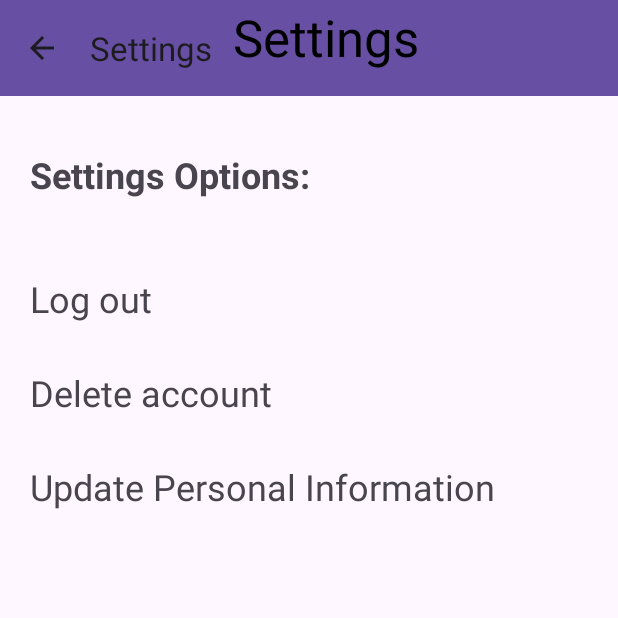
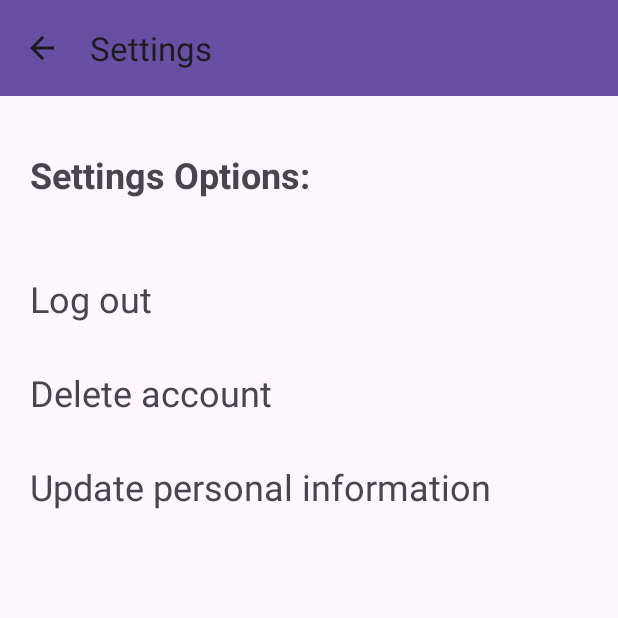
Before and after one commit to P4SS3-P4RT0UT/COEN390_SafeHit, an Android app: the SettingsActivity screen opened directly, with no data from a screen before it, on a phone screen of 412 x 824 dp, the top half of it. Run offline under Robolectric (Android 15) with nearby library versions, the phone set to English and light mode, and no system bars.

```diff
--- a/app/src/main/res/layout/activity_settings.xml
+++ b/app/src/main/res/layout/activity_settings.xml
@@ -22,7 +22,6 @@
             android:layout_width="250dp"
             android:layout_height="60dp"
             android:layout_marginStart="10dp"
-            android:text="Settings"
             android:textColor="@color/black"
             android:textAlignment="textStart"
             android:textSize="34sp"
@@ -68,7 +67,7 @@
         android:id="@+id/UpdateInfo"
         android:layout_width="wrap_content"
         android:layout_height="wrap_content"
-        android:text="Update Personal Information"
+        android:text="Update personal information"
         android:textSize="24sp"
         android:layout_below="@+id/DeleteAccount"
         android:layout_marginTop="30dp"
```
Also changed, not shown: app/src/main/java/com/example/coen390_safehit/view/SettingsActivity.java (+26 -2 lines).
^^^^
TASK TO CARRY OUT -> Go through the records above. Copy each line in which the string "main" appears.

WORKED SOLUTION ->
--- a/app/src/main/res/layout/activity_settings.xml
+++ b/app/src/main/res/layout/activity_settings.xml
Also changed, not shown: app/src/main/java/com/example/coen390_safehit/view/SettingsActivity.java (+26 -2 lines).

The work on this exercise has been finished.